Prescribed burn planned on Basalt Mtn |

Prescribed burn planned on Basalt Mtn

The Upper Colorado River Interagency Fire Management crews and partners will conduct a prescribed burn within the next few days on the west flank of Basalt Mountain, roughly 3 miles north of El Jebel, if weather conditions are favorable, the U.S. Forest Service announced Thursday.

As much as 1,200 acres of mountain shrub will be ignited by fire crews. Approximately 25 crew members, three engines and a helicopter will be present to implement the prescribed fire. Smoke and flames may be visible around the Roaring Fork Valley during burn operations, especially from the south side of Missouri Heights. The public is asked not to call 911 or emergency services.

The intent of the project is to promote nutrient recycling of fire-adapted vegetation communities, provide an improved food source for wildlife and create habitat conditions that will encourage wintering deer and elk to stay in the area rather than move onto lower elevation private land where they may become a nuisance. This is continuation of the prescribed burning that occurred in fall and spring 2014.

The targeted area is on National Forest System and Bureau of Land Management lands south to Forest Service Road 524, also known as the Basalt Mountain Road.

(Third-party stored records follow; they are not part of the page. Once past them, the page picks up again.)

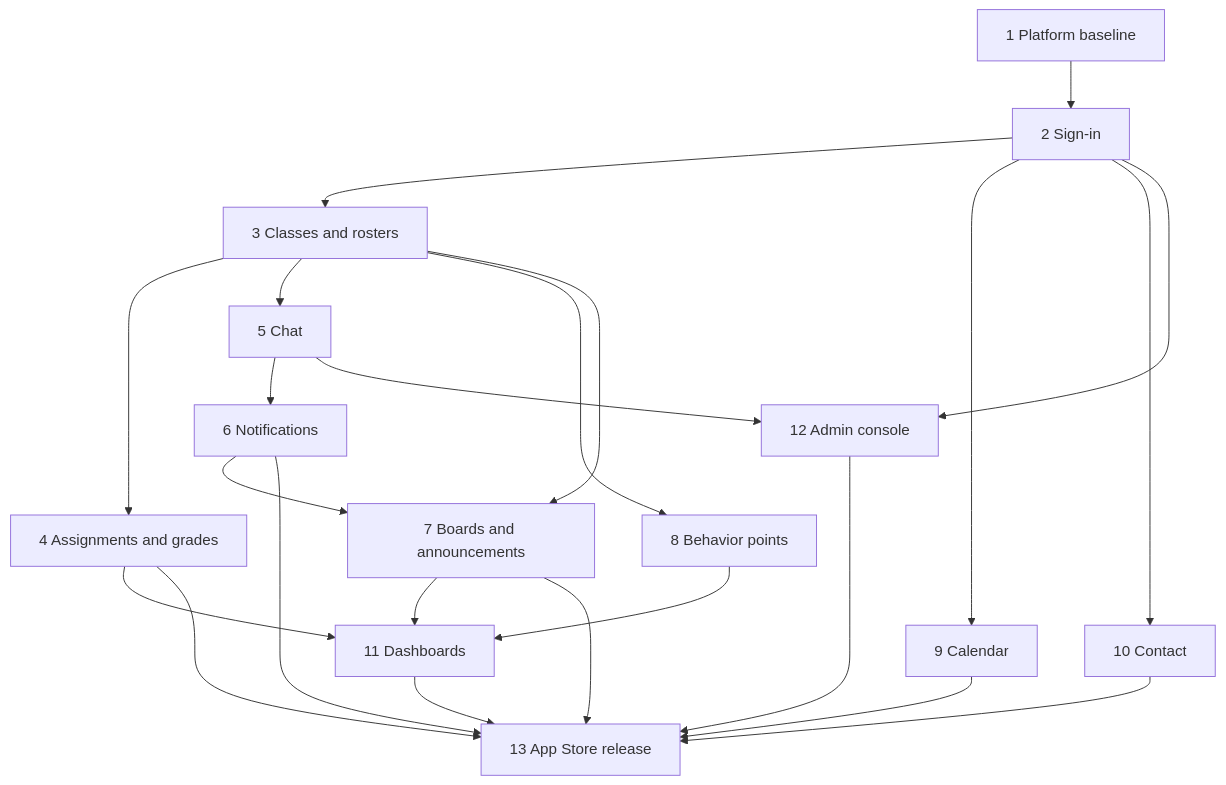
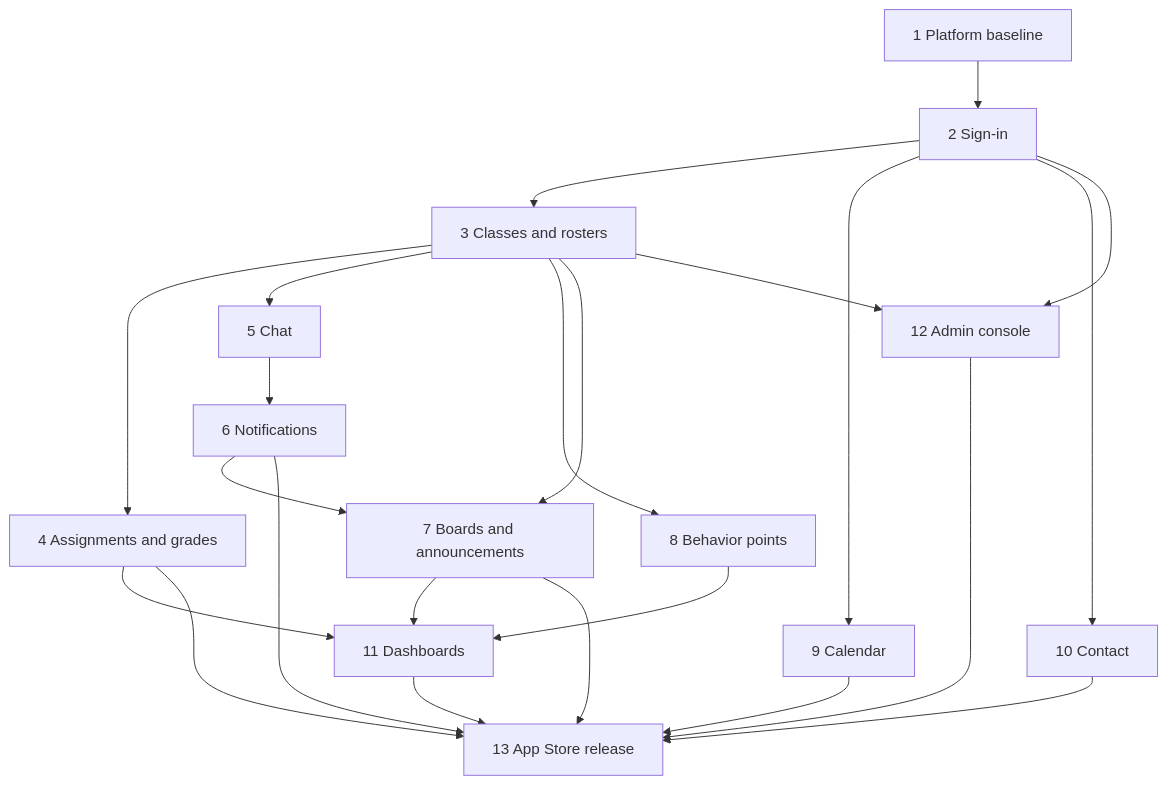
The diagram in _bmad-output/initiative-capacitor-supabase-port/architecture-capacitor-supabase-port/epic-map-capacitor-supabase-port.md (Sallvainian/Fermi), drawn with Mermaid before and after one commit. The commit also changed other lines of this file and 22 other files, not shown here.

First line of the commit message:
chore(bmad): fold the architecture spine into the Capacitor Supabase Port

````diff
--- a/_bmad-output/initiative-capacitor-supabase-port/architecture-capacitor-supabase-port/epic-map-capacitor-supabase-port.md
+++ b/_bmad-output/initiative-capacitor-supabase-port/architecture-capacitor-supabase-port/epic-map-capacitor-supabase-port.md
@@ -12,25 +13,25 @@
 ```mermaid
 flowchart TD
   E1[1 Platform baseline] --> E2[2 Sign-in]
   E2 --> E3[3 Classes and rosters]
   E2 --> E9[9 Calendar]
   E2 --> E10[10 Contact]
   E3 --> E4[4 Assignments and grades]
   E3 --> E5[5 Chat]
   E3 --> E8[8 Behavior points]
   E5 --> E6[6 Notifications]
   E3 --> E7[7 Boards and announcements]
   E6 --> E7
   E4 --> E11[11 Dashboards]
   E7 --> E11
   E8 --> E11
   E2 --> E12[12 Admin console]
-  E5 --> E12
+  E3 --> E12
   E4 --> E13[13 App Store release]
   E6 --> E13
   E7 --> E13
   E9 --> E13
   E10 --> E13
   E11 --> E13
   E12 --> E13
 ```
````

“Using fire is a cost-effective way to stimulate growth of winter browse for big game, manage shrub cover for native wildlife and help regenerate aspen stands that have become decadent and in decline,” said Phil Nyland, Forest Service wildlife biologist. A secondary benefit of the project will be the reduction of fuel loads in the mountain shrub and aspen vegetation adjacent to homes in the Missouri Heights area.

The Basalt Fire Protection District will provide additional assistance to this project. Colorado Parks and Wildlife has helped with planning the project and the Rocky Mountain Elk Foundation has pledged some $26,000 to assist the cost of federal fire crews.

“This project is part of a large-scale effort being conducted over a 10-year period in partnership between the U.S. Forest Service and Colorado Parks and Wildlife to improve habitat for elk, mule deer, bighorn sheep and other native wildlife across 45,000 acres on White River National Forest,” said Karen Schroyer, Aspen-Sopris district ranger.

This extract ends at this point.